Title: Two Step
Director: Alex R. Johnson
Starring: Skyy Moore, James Landry Hebert, Beth Broderick, Jason Douglas, Ashley Rae Spillers, Barry Tubb, Brady Coleman
A small town-set indie crime drama of smartly modulated disquiet, “Two Step” is a refreshing reminder of the abundance of talent, onscreen and off, that lies outside of the conventional cinematic production hubs of Los Angeles and New York City. A SXSW world premiere, writer-director Alex R. Johnson’s film is a slow-boil affair, marked by superb performances and a solid technical package.

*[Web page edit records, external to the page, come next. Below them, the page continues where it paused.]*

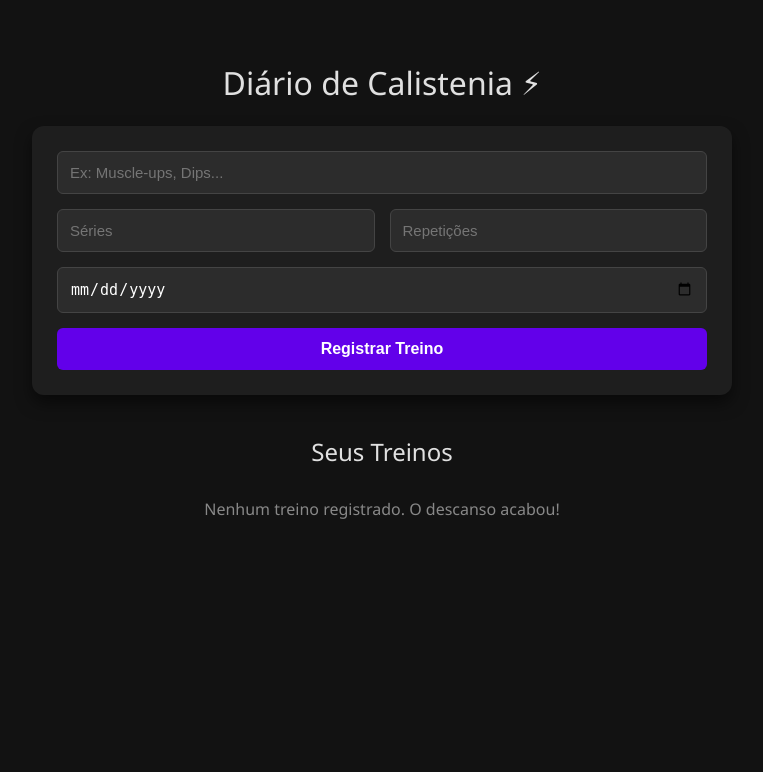
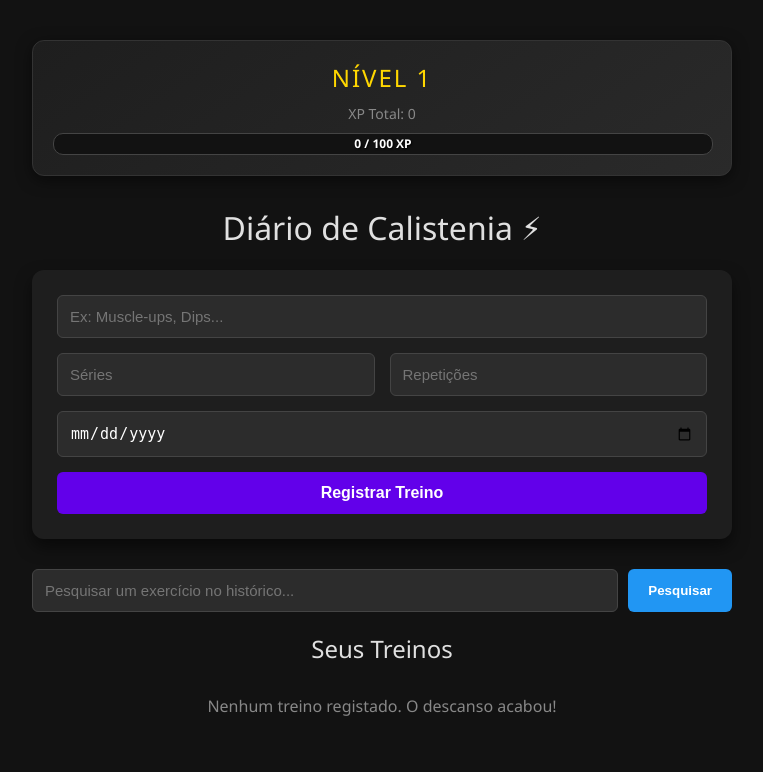
Before and after one commit to neo-Angelo/DST-calistenia, a Flask app: page / in a window 1280 px wide. Shown: the top 772 px of the page, without its empty margins (258-1021 px from the left). Run offline with Flask 3, Linux system fonts and the light colour scheme.

Commit message:
completo
finalizacao do projeto

```diff
--- a/app.py
+++ b/app.py
@@ -2,13 +2,37 @@ from flask import Flask, render_template, request, redirect, url_for
 
 app = Flask(__name__)
 
-# "Banco de dados" temporário e um contador para criar IDs únicos
+# "Base de dados" temporária
 treinos = []
 proximo_id = 1
+xp_total = 0  # Sistema de pontuação
+
+def calcular_status(xp):
+    # A cada 100 XP, sobe 1 nível
+    nivel = (xp // 100) + 1
+    xp_atual = xp % 100
+    return nivel, xp_atual
 
 @app.route('/')
 def index():
-    return render_template('index.html', treinos=treinos)
+    # 1. Lógica da Barra de Pesquisa
+    termo_pesquisa = request.args.get('busca', '').lower()
+
+    if termo_pesquisa:
+        # Filtra os treinos se houver uma pesquisa
+        treinos_exibicao = [t for t in treinos if termo_pesquisa in t['exercicio'].lower()]
+    else:
+        treinos_exibicao = treinos
+
+    # 2. Lógica de Nível e XP
+    nivel, xp_atual = calcular_status(xp_total)
+
+    return render_template('index.html',
+                           treinos=treinos_exibicao,
+                           busca=termo_pesquisa,
+                           nivel=nivel,
+                           xp_atual=xp_atual,
+                           xp_total=xp_total)
 
 @app.route('/adicionar', methods=['POST'])
 def adicionar_treino():
@@ -25,7 +49,7 @@ def adicionar_treino():
             'series': series,
             'repeticoes': repeticoes,
             'data': data,
-            'concluido': False # Todo treino novo entra como pendente
+            'concluido': False
         })
         proximo_id += 1
 
@@ -33,28 +57,36 @@ def adicionar_treino():
 
 @app.route('/toggle/<int:id>', methods=['POST'])
 def toggle_treino(id):
-    # Inverte o status de concluído/pendente
+    global xp_total
     for t in treinos:
         if t['id'] == id:
-            t['concluido'] = not t['concluido']
+            if not t['concluido']:
+                t['concluido'] = True
+                xp_total += 25  # Ganha XP ao concluir
+            else:
+                t['concluido'] = False
+                xp_total -= 25  # Perde XP se desmarcar
             break
     return redirect(url_for('index'))
 
 @app.route('/deletar/<int:id>', methods=['POST'])
 def deletar_treino(id):
-    global treinos
-    # Recria a lista ignorando o ID que queremos deletar
-    treinos = [t for t in treinos if t['id'] != id]
+    global treinos, xp_total
+    for t in treinos:
+        if t['id'] == id:
+            # Se eliminar um treino já feito, remove o XP correspondente
+            if t['concluido']:
+                xp_total -= 25
+            treinos.remove(t)
+            break
     return redirect(url_for('index'))
 
 @app.route('/editar/<int:id>', methods=['GET', 'POST'])
 def editar_treino(id):
-    # Busca o treino pelo ID
     treino = next((t for t in treinos if t['id'] == id), None)
     if not treino:
         return redirect(url_for('index'))
 
-    # Se for POST, salva as alterações
     if request.method == 'POST':
         treino['exercicio'] = request.form.get('exercicio')
         treino['series'] = request.form.get('series')
@@ -62,7 +94,6 @@ def editar_treino(id):
         treino['data'] = request.form.get('data')
         return redirect(url_for('index'))
 
-    # Se for GET, mostra a tela de edição
     return render_template('editar.html', treino=treino)
 
 if __name__ == '__main__':
--- a/templates/index.html
+++ b/templates/index.html
@@ -1,33 +1,39 @@
 <!DOCTYPE html>
-<html lang="pt-BR">
+<html lang="pt-PT">
 <head>
     <meta charset="UTF-8">
     <meta name="viewport" content="width=device-width, initial-scale=1.0">
     <title>Diário de Calistenia</title>
     <style>
         :root {
-            --bg-color: #121212;
-            --card-bg: #1e1e1e;
-            --text-main: #e0e0e0;
-            --text-muted: #888;
-            --accent: #6200ea;
-            --accent-hover: #7f39fb;
-            --success: #03dac6;
-            --danger: #cf6679;
-            --info: #2196f3;
+            --bg-color: #121212; --card-bg: #1e1e1e; --text-main: #e0e0e0; --text-muted: #888;
+            --accent: #6200ea; --accent-hover: #7f39fb; --success: #03dac6; --danger: #cf6679; --info: #2196f3;
+            --gold: #ffd700;
         }
         body { font-family: 'Segoe UI', Tahoma, Geneva, Verdana, sans-serif; background-color: var(--bg-color); color: var(--text-main); margin: 0; padding: 40px 20px; }
         .container { max-width: 700px; margin: auto; }
         h1, h2 { text-align: center; color: var(--text-main); font-weight: 300; }
 
-        /* Formulário */
-        .form-card { background: var(--card-bg); padding: 25px; border-radius: 12px; box-shadow: 0 8px 16px rgba(0,0,0,0.5); margin-bottom: 40px; }
+        /* Painel de Status / RPG */
+        .status-panel { background: linear-gradient(145deg, #1e1e1e, #2a2a2a); padding: 20px; border-radius: 12px; border: 1px solid #333; margin-bottom: 30px; text-align: center; box-shadow: 0 4px 15px rgba(0,0,0,0.5); }
+        .status-panel h2 { margin: 0 0 10px 0; color: var(--gold); font-size: 24px; text-transform: uppercase; letter-spacing: 2px;}
+        .xp-bar-container { background: #121212; border-radius: 10px; height: 20px; width: 100%; overflow: hidden; border: 1px solid #444; position: relative; }
+        .xp-bar-fill { background: var(--success); height: 100%; transition: width 0.5s ease-in-out; }
+        .xp-text { position: absolute; top: 0; left: 0; width: 100%; text-align: center; font-size: 12px; line-height: 20px; font-weight: bold; color: #fff; text-shadow: 1px 1px 2px #000; }
+
+        /* Formulários e Inputs */
+        .form-card { background: var(--card-bg); padding: 25px; border-radius: 12px; box-shadow: 0 8px 16px rgba(0,0,0,0.5); margin-bottom: 30px; }
         form { display: grid; grid-template-columns: 1fr 1fr; gap: 15px; }
         form input { background: #2c2c2c; border: 1px solid #444; color: white; padding: 12px; border-radius: 6px; font-size: 15px; }
         form input:focus { outline: none; border-color: var(--accent); }
         .full-width { grid-column: span 2; }
         .btn-add { background-color: var(--accent); color: white; border: none; padding: 12px; border-radius: 6px; cursor: pointer; font-size: 16px; font-weight: bold; transition: 0.3s; grid-column: span 2; }
         .btn-add:hover { background-color: var(--accent-hover); }
+
+        /* Barra de Pesquisa */
+        .search-bar { display: flex; gap: 10px; margin-bottom: 20px; }
+        .search-bar input { flex-grow: 1; padding: 12px; border-radius: 6px; background: #2c2c2c; border: 1px solid #444; color: white; }
+        .search-bar button { background-color: var(--info); color: white; border: none; padding: 12px 20px; border-radius: 6px; cursor: pointer; font-weight: bold; }
 
         /* Lista de Treinos */
         .treino-card { background: var(--card-bg); padding: 20px; margin-bottom: 15px; border-radius: 10px; display: flex; justify-content: space-between; align-items: center; border-left: 5px solid var(--text-muted); transition: 0.3s; }
@@ -40,7 +46,7 @@
         .actions { display: flex; gap: 10px; }
         .btn { padding: 8px 12px; border: none; border-radius: 5px; cursor: pointer; font-weight: bold; color: #121212; transition: 0.2s; }
         .btn-toggle { background-color: var(--success); }
-        .btn-edit { background-color: var(--info); color: white; text-decoration: none; font-size: 13.5px; padding: 10px 12px;}
+        .btn-edit { background-color: var(--info); color: white; text-decoration: none; font-size: 13.5px; padding: 10px 12px; display: flex; align-items: center;}
         .btn-delete { background-color: var(--danger); color: white; }
         .btn:hover { filter: brightness(1.2); }
         form.inline-form { display: inline; margin: 0; grid-template-columns: 1fr; }
@@ -49,6 +55,16 @@
 <body>
 
 <div class="container">
+
+    <div class="status-panel">
+        <h2>Nível {{ nivel }}</h2>
+        <p style="margin: 0 0 10px 0; font-size: 14px; color: var(--text-muted);">XP Total: {{ xp_total }}</p>
+        <div class="xp-bar-container">
+            <div class="xp-bar-fill" style="width: {{ xp_atual }}%;"></div>
+            <div class="xp-text">{{ xp_atual }} / 100 XP</div>
+        </div>
+    </div>
+
     <h1>Diário de Calistenia ⚡</h1>
 
     <div class="form-card">
@@ -60,6 +76,14 @@
             <button type="submit" class="btn-add">Registrar Treino</button>
         </form>
     </div>
+
+    <form action="/" method="GET" class="search-bar" style="display: flex;">
+        <input type="text" name="busca" value="{{ busca }}" placeholder="Pesquisar um exercício no histórico...">
+        <button type="submit">Pesquisar</button>
+        {% if busca %}
+            <a href="/" style="background-color: var(--danger); color: white; padding: 12px; border-radius: 6px; text-decoration: none; font-weight: bold;">Limpar</a>
+        {% endif %}
+    </form>
 
     <h2>Seus Treinos</h2>
 
@@ -74,20 +98,22 @@
                 <div class="actions">
                     <form action="/toggle/{{ treino.id }}" method="POST" class="inline-form">
                         <button type="submit" class="btn btn-toggle">
-                            {% if treino.concluido %}Desfazer{% else %}Feito{% endif %}
+                            {% if treino.concluido %}Desfazer{% else %}Feito (+25 XP){% endif %}
                         </button>
                     </form>
-
                     <a href="/editar/{{ treino.id }}" class="btn btn-edit">Editar</a>
-
                     <form action="/deletar/{{ treino.id }}" method="POST" class="inline-form">
-                        <button type="submit" class="btn btn-delete">Excluir</button>
+                        <button type="submit" class="btn btn-delete">Eliminar</button>
                     </form>
                 </div>
             </div>
         {% endfor %}
     {% else %}
-        <p style="text-align: center; color: #888; margin-top: 30px;">Nenhum treino registrado. O descanso acabou!</p>
+        {% if busca %}
+            <p style="text-align: center; color: #888; margin-top: 30px;">Nenhum exercício encontrado com esse nome.</p>
+        {% else %}
+            <p style="text-align: center; color: #888; margin-top: 30px;">Nenhum treino registado. O descanso acabou!</p>
+        {% endif %}
     {% endif %}
 </div>
 
```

Baylor University wash-out James (Skyy Moore) returns home, only to have the grandmother who raised him somewhat suddenly pass away and bequeath him a five-figure inheritance. Bereaved and adrift, he strikes up a friendship with his grandmother’s kindly neighbor, Dot (Beth Broderick), a dance instructor with a straight-shooting demeanor. Concurrently, Webb (James Landry Hebert), a sleazy loser who’s just done a nine-month prison stint on an assault charge, gets out of jail and returns to the girlfriend, Amy (Ashley Rae Spillers), whose nose he also busted before getting locked up. Webb is indebted to a local business owner and dabbler in illicit matters, Duane (Jason Douglas), who tacitly encourages Webb to leave town in lieu of paying off the money he owes him. Webb, though, does not seem to be the kind of guy who is able to take a hint.
The plot mechanism on which “Two Step” hinges is a simple but effective one: in prison, Webb cold-called a bunch of old people and posed as their grandson, successfully baiting some of these confused retirees into wiring him money. One of these people, it turns out, was James’ dementia-riddled grandmother. When Amy flees with their ill-gotten nest egg, it pushes Webb further over a line. Desperate for cash, he tries to reestablish contact with James’ grandmother, not knowing she is dead.
Director Johnson smartly avoids most of the mistakes that young filmmakers make, keeping things at a natural simmer rather than turn up the heat of conflict too quickly, and too soon. In its own unique way, the film feels like a descendent of the Coen brothers’ “No Country For Old Men,” though less plugged into grander metaphor and less explicitly concerned with the (potentially) psychotic nature of its chief antagonist. Additionally, it’s a different type of movie, and not as adventurously structured, but “Two Step” also recalls Simon Rumley’s “Red White & Blue,” another Texas-set drama with some similar thematic elements. Each of these movies were marked by cool, assured filmmaking, lingering menace and flashes of violence, and Johnson’s effort shares their DNA. Its savagery is realistic, and has consequences. I’m not quite sure that ultimately every action Webb takes makes sense, but none ring completely false or hollow, and the movie works on its own terms more as an unhurried curation of Bad Things than a conventional suspense thriller.
Its dialogue is expressive, and just right (“I’m not a can of corn, getting dusty waiting for you to take me down off the shelf,” Dot tells a married, would-be paramour, while Duane verbally backhands Webb by saying, “I don’t live in a world of maybe, I live in Texas”). Certainly everything about its below-the-line production is well done, and of a piece. Andrew Kenny’s music is moody and low-key, while Claire White’s production design and costume designer Rachel Marie Jones’ work are deceptively simple evocations of Southwestern lower-middle-class environs. Cinematographer Andrew Lilien really shoots a smart film, too, with expressive but not overly showy framing choices and a nice use of soft and natural light.
Where “Two Step” most connects, though, is in its performances. Hebert, who could probably pass for Barry Pepper’s stunt double, is rather wonderfully scummy as Webb, but he doesn’t take the bait of a lesser actor and overplay his character’s loathsomeness; instead, his actions flow recognizably from a place of wounded psychology. Similarly, Moore is sensitive and restrained, and Broderick is just fantastic, occupying a uniquely lived-in yet charismatic space. Together they and the other actors give “Two Step” a sense of deeply rooted authenticity. If there’s an additional strike against Johnson’s movie, it’s just that it winds up somewhat on its back foot, with a self-consciously arty conclusion. Still, this is a fine little film, definitely worthy of seeking out.
NOTE: “Two Step” opens in New York City at Village East Cinemas, and in Los Angeles at Arena Cinemas.
Written by: Brent Simon